Search form

Supreme Court: Age Discrimination in Employment Act Applies to All State, Local Government Employers

By Collin O’Connor Udell and Abraham N. Saiger
  • November 6, 2018

The Age Discrimination in Employment Act (ADEA) applies to state and local government employers, regardless of their size, the U.S. Supreme Court has ruled in a unanimous (8-0) seven-page decision. Mount Lemmon Fire District v. Guido, No. 17-587 (Nov. 6, 2018).

The Court’s ruling resolves a significant circuit split among the Sixth, Seventh, Eighth, and Tenth Circuits, on the one hand, and the Ninth Circuit, on the other.

The Court rejected an Arizona fire district’s argument that it could not be held liable for age discrimination under the ADEA because the Act applies only to state and private employers with at least 20 employees.

The ADEA defines “employer” as a person “engaged in an industry affecting commerce who has 20 or more employees .… The term also means (1) any agent of such a person, and (2) a State or political subdivision of a State.” 29 U.S.C. § 630(b).

Affirming the U.S. Court of Appeals for the Ninth Circuit, the Court held that a natural reading of “also means” indicates a new category of employers that is not subject to the 20-employee threshold set forth in the first part of the definition. Based on this interpretation, the Court ruled that the ADEA applies to state and local employers, regardless of their size.

Justice Ruth Bader Ginsburg wrote the opinion for the Court, and Justice Brett Kavanaugh took no part in the consideration or decision of the case.

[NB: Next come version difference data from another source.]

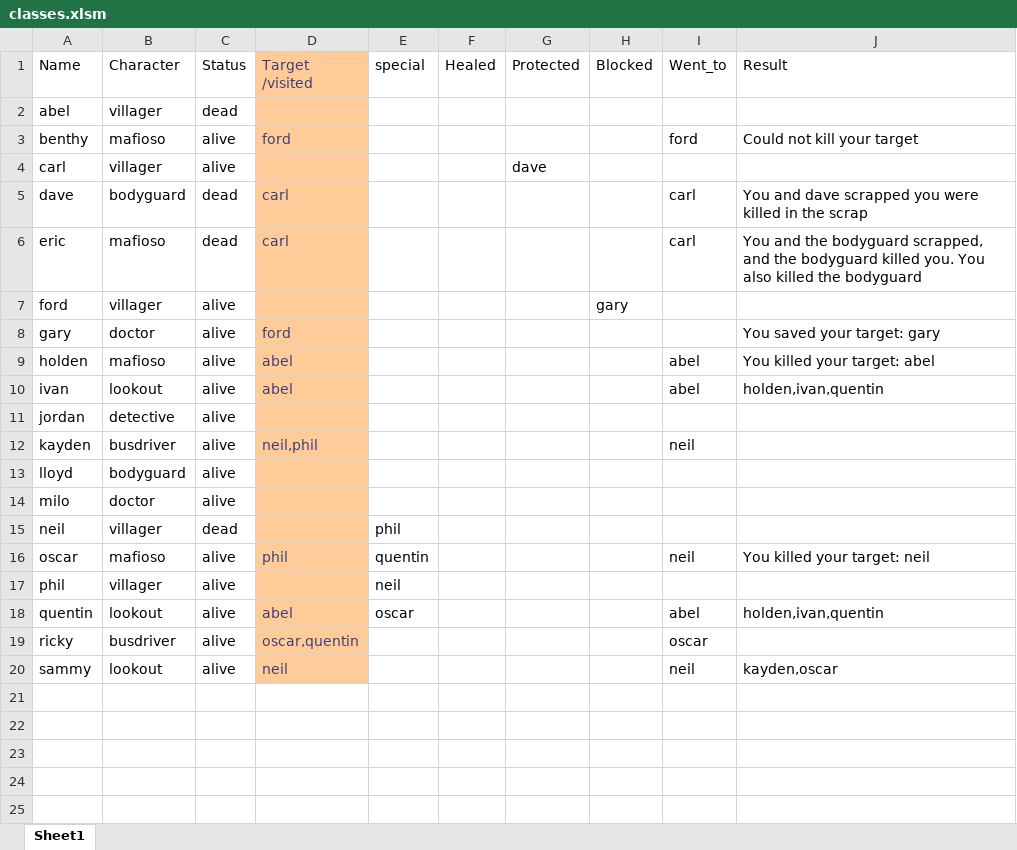
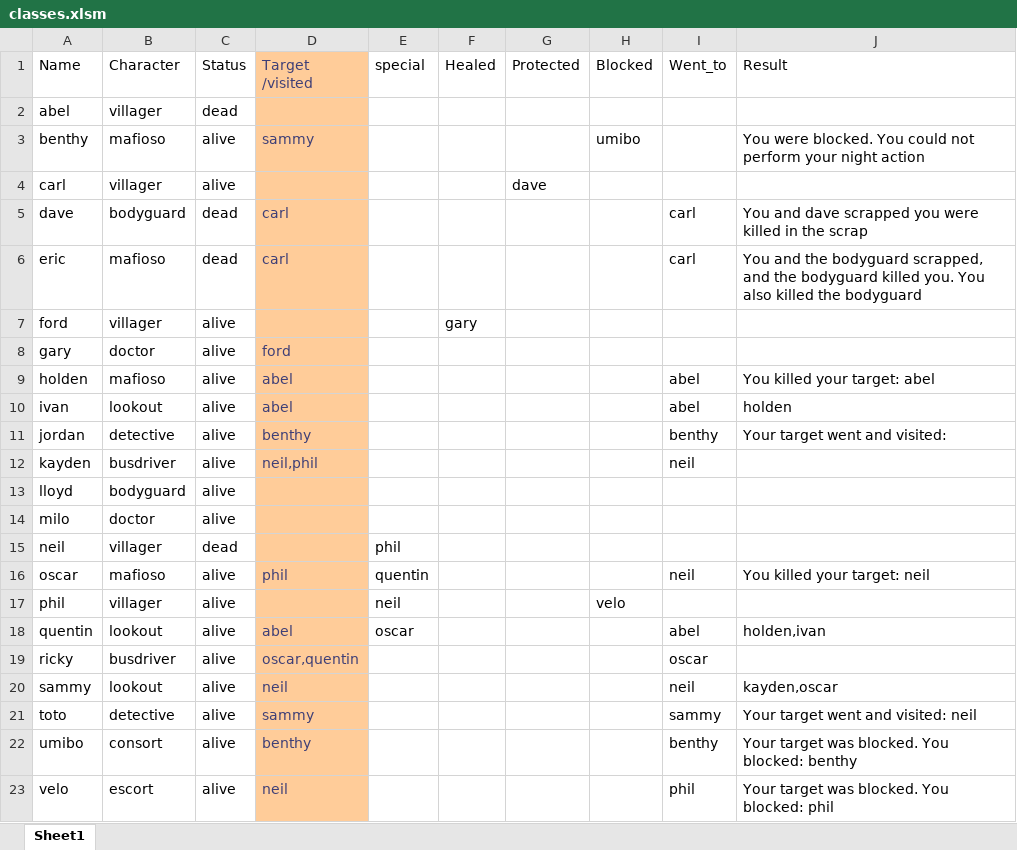
Before and after one commit to Corneliuscob/Excel-Mafia, an Excel workbook: classes.xlsm, sheet Sheet1, drawn as a sheet; values as stored, in another font and other column widths than the file's, no borders; the diff names each change by its address in the sheet, - before the commit and + after, or states it on an @@ line.

Commit message:
redid Detective, added blockers  and helper function
Redid detective to account for the structure that's newly created. The lookout doesn't seem to be right at the moment but will have to double check with mods. Added blocking roles. Added a helper function to check whether target is blocked. Tested on the Shooter role but not any other roles.

```diff
--- a/classes.xlsm (sheet Sheet1)
+++ b/classes.xlsm (sheet Sheet1)
-D3 (Target /visited): ford
+D3 (Target /visited): sammy
-H3 (Blocked): (empty)
+H3 (Blocked): umibo
-I3 (Went_to): ford
+I3 (Went_to): (empty)
-J3 (Result): Could not kill your target
+J3 (Result): You were blocked. You could not perform your night action
-F7 (Healed): (empty)
+F7 (Healed): gary
-H7 (Blocked): gary
+H7 (Blocked): (empty)
-J8 (Result): You saved your target: gary
+J8 (Result): (empty)
-J10 (Result): holden,ivan,quentin
+J10 (Result): holden
-D11 (Target /visited): (empty)
+D11 (Target /visited): benthy
-I11 (Went_to): (empty)
+I11 (Went_to): benthy
-J11 (Result): (empty)
+J11 (Result): Your target went and visited:
-H17 (Blocked): (empty)
+H17 (Blocked): velo
-J18 (Result): holden,ivan,quentin
+J18 (Result): holden,ivan
+row 21: toto | detective | alive | sammy |  |  |  |  | sammy | Your target went and visited: neil
+row 22: umibo | consort | alive | benthy |  |  |  |  | benthy | Your target was blocked. You blocked: benthy
+row 23: velo | escort | alive | neil |  |  |  |  | phil | Your target was blocked. You blocked: phil
```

In light of this decision, small state and local government entities may need to reevaluate some of their employment practices. Jackson Lewis attorneys are available to assist with this process.

©2018 Jackson Lewis P.C. This material is provided for informational purposes only. It is not intended to constitute legal advice nor does it create a client-lawyer relationship between Jackson Lewis and any recipient. Recipients should consult with counsel before taking any actions based on the information contained within this material. This material may be considered attorney advertising in some jurisdictions. Prior results do not guarantee a similar outcome.

Reproduction of this material in whole or in part is prohibited without the express prior written consent of Jackson Lewis P.C., a law firm with more than 900 attorneys in major cities nationwide serving clients across a wide range of practices and industries. Having built its reputation on providing premier workplace law representation to management, the firm has grown to include leading practices in the areas of government relations, healthcare and sports law. For more information, visit www.jacksonlewis.com.

See AllRelated Articles You May Like

March 20, 2019

New Jersey Prohibits Enforcement of Non-Disclosure Provisions in Settlement Agreements, Other Contracts

March 20, 2019

A sweeping amendment to the New Jersey Law Against Discrimination (LAD) bars enforcement of non-disclosure provisions in settlement agreements and employment contracts, and prohibits the waiver of substantive and procedural rights under the statute. The amendment applies to all contracts and agreements entered into, renewed, modified, or... Read More

February 28, 2019

Portland, Oregon, Bars Discrimination Against Atheists, Agnostics

February 28, 2019

An amendment to the civil rights code of Portland, Oregon, extends protections against discrimination in employment, housing, and public accommodations to atheists, agnostics, and other “non-believers.” Religious facilities are expressly exempt. The Portland City Code, chapter 23.01, already prohibits discrimination on the basis of... Read More

February 27, 2019

U.S. Supreme Court Holds Federal Rule of Civil Procedure 23(f) Is Not Subject to Equitable Tolling

February 27, 2019

In a decision important to class action practice, the U.S. Supreme Court has held that Federal Rule of Civil Procedure 23(f), which establishes a 14-day deadline to seek permission to appeal an order granting or denying class certification, is not subject to equitable tolling. Nutraceutical Corp. v. Lambert, No. 17-1094 (Feb. 26, 2019... Read More

Related Practices